# Exercise brief:
Scan the entries that follow and give only the number of lines containing "href".

# Web page edit records:
- - -

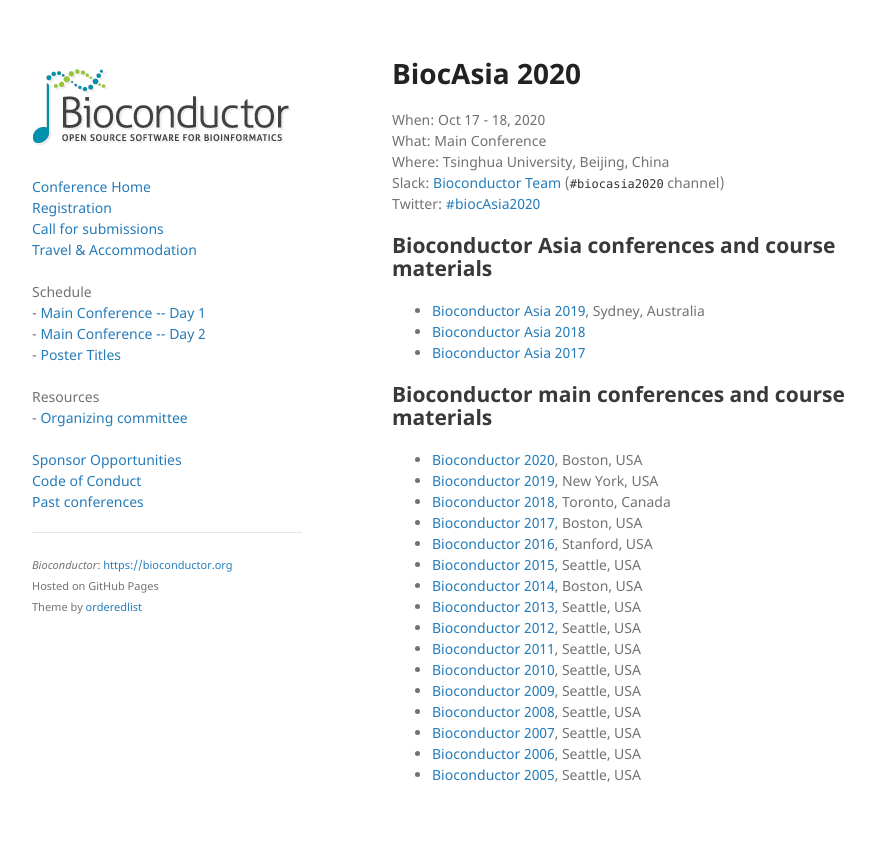
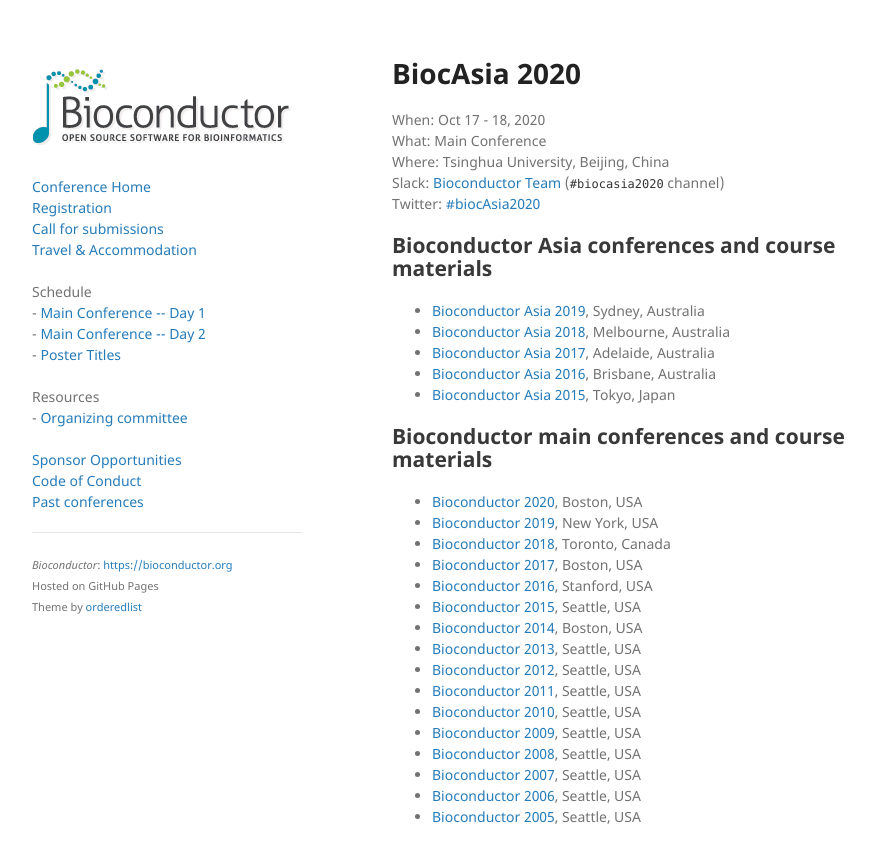
Before and after one commit to Bioconductor/BiocAsia2020, a Jekyll site: the page built from docs/past_conferences.md, in a window 1280 px wide. Shown: the top 863 px of the page, without its empty margins (178-1053 px from the left). Built offline with Jekyll 4.4.1, drawn with Linux system fonts in a browser that asks for light colours.

Commit message:
adding past biocasia links

```diff
--- a/docs/past_conferences.md
+++ b/docs/past_conferences.md
@@ -6,8 +6,10 @@ layout: default
 
 ## Bioconductor Asia conferences and course materials
 - [Bioconductor Asia 2019](https://bioconductor.github.io/BiocAsia/), Sydney, Australia
-- [Bioconductor Asia 2018]()
-- [Bioconductor Asia 2017]()
+- [Bioconductor Asia 2018](https://docs.google.com/document/d/1MT3-4fhHmwxqf72Mj5FIsaOwEYKsHlij114j1-muMu0/edit?usp=sharing), Melbourne, Australia
+- [Bioconductor Asia 2017](https://docs.google.com/document/d/1XH1CUFMyuyJk0MVaEj-6nLLHcvZuV4WR7vt-LteomMs/edit?usp=sharing), Adelaide, Australia
+- [Bioconductor Asia 2016](https://docs.google.com/document/d/1IswBic7dQ4dJpEawYHfIjC6D-fXuoMtc-iKbM7juN2E/edit?usp=sharing), Brisbane, Australia
+- [Bioconductor Asia 2015](https://docs.google.com/document/d/1DrUYi96ZnIeOgjOHiWzoNRNrwOxwGwfMp1qkOwVKBrA/edit?usp=sharing), Tokyo, Japan
 
 ## Bioconductor main conferences and course materials
 
```
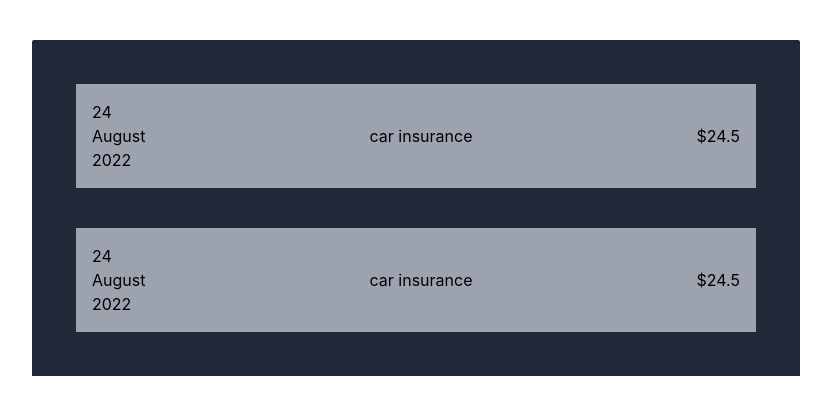
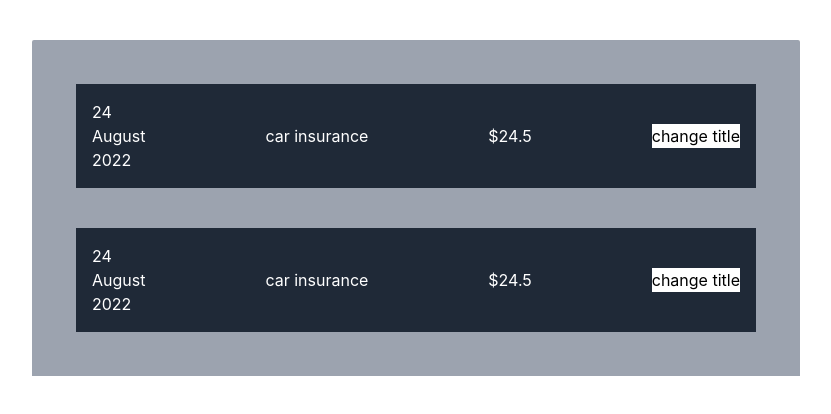
Before and after one commit to subhankar18r/expense-tracker, a React (Create React App) app: page / in a window 1280 px wide. Shown: the top 414 px of the page, without its empty margins (224-1055 px from the left). Built offline with nearby package versions, Linux system fonts and the light colour scheme.

Commit message:
using useState method

```diff
--- a/src/App.js
+++ b/src/App.js
@@ -16,7 +16,7 @@ function App() {
   ];
 
   return (
-    <Container className="bg-gray-800 p-1 rounded-t-sm w-[60vw] m-auto mt-10">
+    <Container className="bg-gray-400 p-1 rounded-t-sm w-[60vw] m-auto mt-10">
       <Expenseitem
         title={expenses[0].title}
         date={expenses[0].date}
--- a/src/components/expenses/Expenseitem.js
+++ b/src/components/expenses/Expenseitem.js
@@ -1,11 +1,23 @@
+import { useState } from "react";
+
 import ExpenseDate from "./ExpenseDate";
 
 function Expenseitem(props) {
+  const [title, setTitle] = useState(props.title);
+
+  const clickHandler = () => {
+    setTitle("updated");
+    console.log("clicked");
+  };
+
   return (
-    <div className="flex justify-between items-center bg-gray-400 m-10 p-4">
+    <div className="flex justify-between items-center bg-gray-800 text-white m-10 p-4">
       <ExpenseDate date={props.date} />
-      <h2>{props.title}</h2>
+      <h2>{title}</h2>
       <div className="price">{props.amount}</div>
+      <button className="bg-white text-black" onClick={clickHandler}>
+        change title
+      </button>
     </div>
   );
 }
```
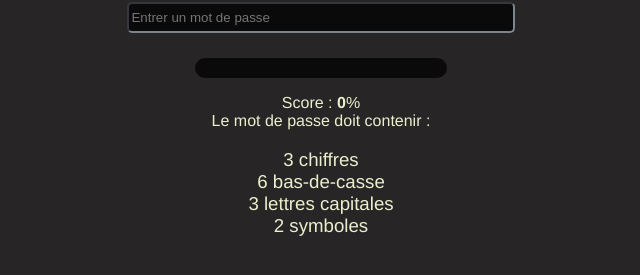
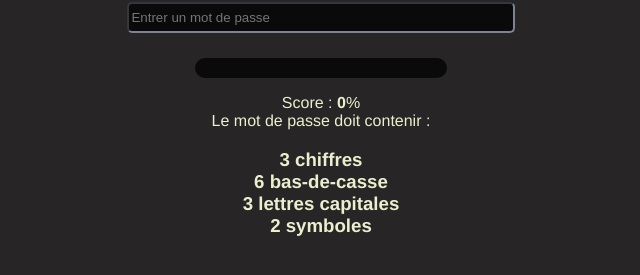
Before and after one commit to MogwaiRGod/PasswordValidity, a plain HTML site: page index.html in a window 1280 px wide. Shown: the part 99-374 px from the top of the page, without its empty margins (319-959 px from the left). Drawn offline with Linux system fonts and the light colour scheme.

Commit message:
update style

```diff
--- a/js/script.js
+++ b/js/script.js
@@ -7,13 +7,13 @@ iptPw.addEventListener('input', () => {
     score.innerText = iptPwd.score;
 
     // màj des indications sur la page
-    // (-> passe en gras quand c'est validé, en normal quand c'est plus bon)
+    // (-> passe en normal quand c'est validé, en gras quand c'est plus bon)
     for (let criteria in iptPwd.checked) {
         if(iptPwd.checked[criteria]['checked']) {
-            document.getElementById(criteria).style.fontWeight = 'bold';
+            document.getElementById(criteria).style.fontWeight = 'normal';
         }
         else {
-            document.getElementById(criteria).style.fontWeight = 'normal';
+            document.getElementById(criteria).style.fontWeight = 'bold';
         }
     }
 });
--- a/style/style.css
+++ b/style/style.css
@@ -30,3 +30,7 @@ ul {
     color : #EAF0CE;
     padding: 0;
 }
+
+li {
+    font-weight: bold;
+}
```
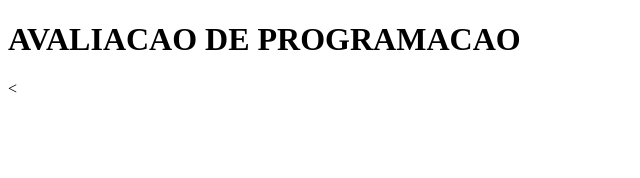
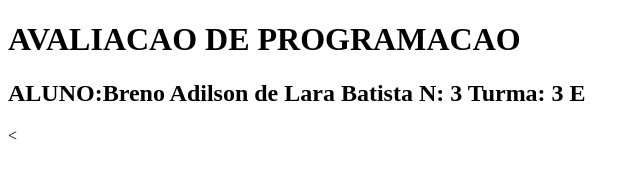
Before and after one commit to brenoadilsondelarabatista/Avaliacao-de-programacao, a plain HTML site: page index.html in a window 1280 px wide. Shown: the whole page, without its empty margins (0-640 px from the left). Drawn offline with Linux system fonts and the light colour scheme.

Commit message:
Update index.html

```diff
--- a/index.html
+++ b/index.html
@@ -7,5 +7,6 @@
 </head>
 <body>
     <h1>AVALIACAO DE PROGRAMACAO</h1>
+  <h2>ALUNO:Breno Adilson de Lara Batista   N: 3   Turma: 3 E</h2>
 </body>
 </html><
```
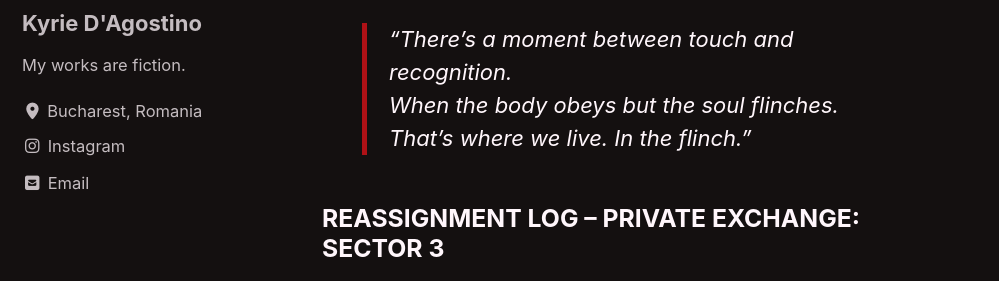
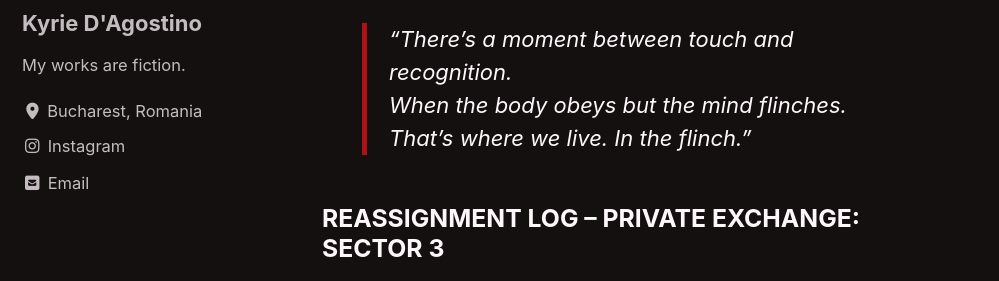
Before and after one commit to kyrie-edelweiss/edelweiss-archive, a Jekyll site: the page built from _pages/red-king.md, in a window 1280 px wide and 900 px high, scrolled down 20151 px. Shown: the part 168-449 px from the top of the window, without its empty margins (0-999 px from the left). Built offline with Jekyll 4.4.1, drawn with Linux system fonts in a browser that asks for light colours; cached includes are drawn as plain includes; our own code applies the rules of GitHub Pages for plain Markdown files.

Commit message:
Update red-king.md

```diff
--- a/_pages/red-king.md
+++ b/_pages/red-king.md
@@ -368,7 +368,7 @@ But not cruel.
 **Period: 29 Years Ago … Year: 1955 … Location: Venus**
 
 > _“There’s a moment between touch and recognition.
-> When the body obeys but the soul flinches.
+> When the body obeys but the mind flinches.
 > That’s where we live. In the flinch.”_
 
 ### REASSIGNMENT LOG – PRIVATE EXCHANGE: SECTOR 3
```
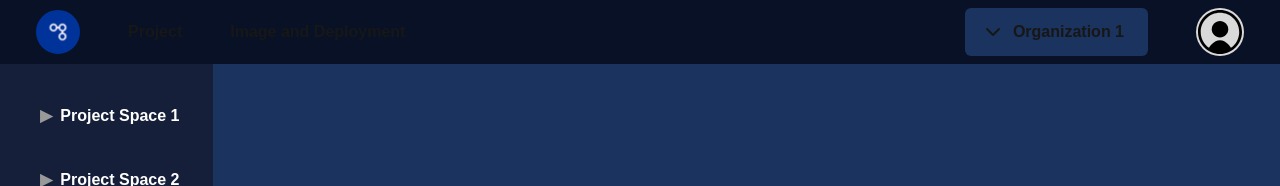
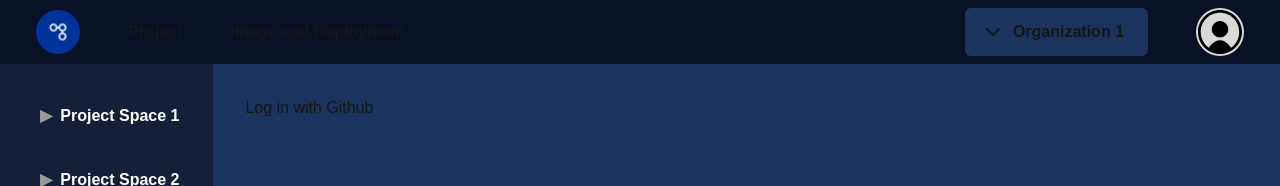
Before and after one commit to kappusuton-yon-tebaru/frontend, a Next.js app: page / in a window 1280 px wide. Shown: the top 186 px of the page. Built offline with nearby package versions, Linux system fonts and the light colour scheme.

Commit message:
fix: relocate file

```diff
--- a/src/app/page.tsx
+++ b/src/app/page.tsx
@@ -1,6 +1,11 @@
+"use client";
 import Image from "next/image";
 
 export default function Home() {
+  function handleLogin() {
+    window.location.assign("http://localhost:3001/github/login");
+  }
+
   return (
     // <div className="grid grid-rows-[20px_1fr_20px] items-center justify-items-center min-h-screen p-8 pb-20 gap-16 sm:p-20 font-[family-name:var(--font-geist-sans)]">
     //   <main className="flex flex-col gap-8 row-start-2 items-center sm:items-start">
@@ -97,6 +102,8 @@ export default function Home() {
     //     </a>
     //   </footer>
     // </div>
-    <div></div>
+    <div>
+      <button onClick={handleLogin}>Log in with Github</button>
+    </div>
   );
 }
```
Also changed, not shown: src/app/organization/[orgId]/project-space/[projSpaceId]/new-repository/page.tsx (renamed from src/app/project-space/[id]/new-repository/page.tsx), src/app/organization/[orgId]/project-space/[projSpaceId]/page.tsx (renamed from src/app/project-space/[id]/page.tsx), src/app/organization/[orgId]/project-space/[projSpaceId]/repository/[repoId]/file/[fileId]/page.tsx (renamed from src/app/repository/[id]/file/[fileId]/page.tsx), src/app/organization/[orgId]/project-space/[projSpaceId]/repository/[repoId]/page.tsx (renamed from src/app/repository/[id]/page.tsx).
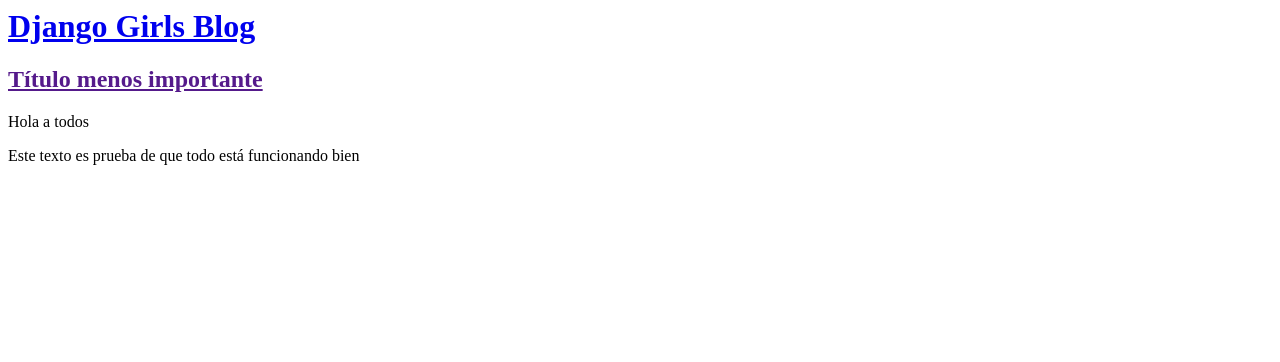
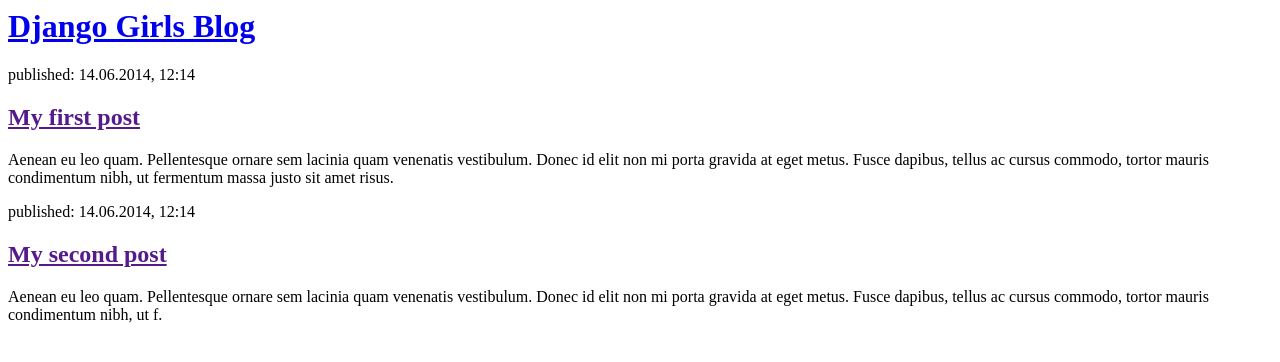
Before and after one commit to Almozu1/my-first-blog, a Django app: page / in a window 1280 px wide. Shown: the top 362 px of the page. Run offline with Django 3.2, Linux system fonts and the light colour scheme.

Commit message:
nueva actualización2

```diff
--- a/blog/templates/blog/post_list.html
+++ b/blog/templates/blog/post_list.html
@@ -1,6 +1,6 @@
 <html>
     <head>
-        <title>Ola's blog</title>
+        <title>Django Girls blog</title>
     </head>
     <body>
         <div>
@@ -8,13 +8,15 @@
         </div>
 
         <div>
-            <h2><a href="">Título menos importante</a></h2>
+            <p>published: 14.06.2014, 12:14</p>
+            <h2><a href="">My first post</a></h2>
+            <p>Aenean eu leo quam. Pellentesque ornare sem lacinia quam venenatis vestibulum. Donec id elit non mi porta gravida at eget metus. Fusce dapibus, tellus ac cursus commodo, tortor mauris condimentum nibh, ut fermentum massa justo sit amet risus.</p>
         </div>
 
         <div>
-            <p>Hola a todos</p>
-            <p>Este texto es prueba de que todo está funcionando bien</p>
+            <p>published: 14.06.2014, 12:14</p>
+            <h2><a href="">My second post</a></h2>
+            <p>Aenean eu leo quam. Pellentesque ornare sem lacinia quam venenatis vestibulum. Donec id elit non mi porta gravida at eget metus. Fusce dapibus, tellus ac cursus commodo, tortor mauris condimentum nibh, ut f.</p>
         </div>
-
     </body>
 </html>
```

- - -

# Written response:
3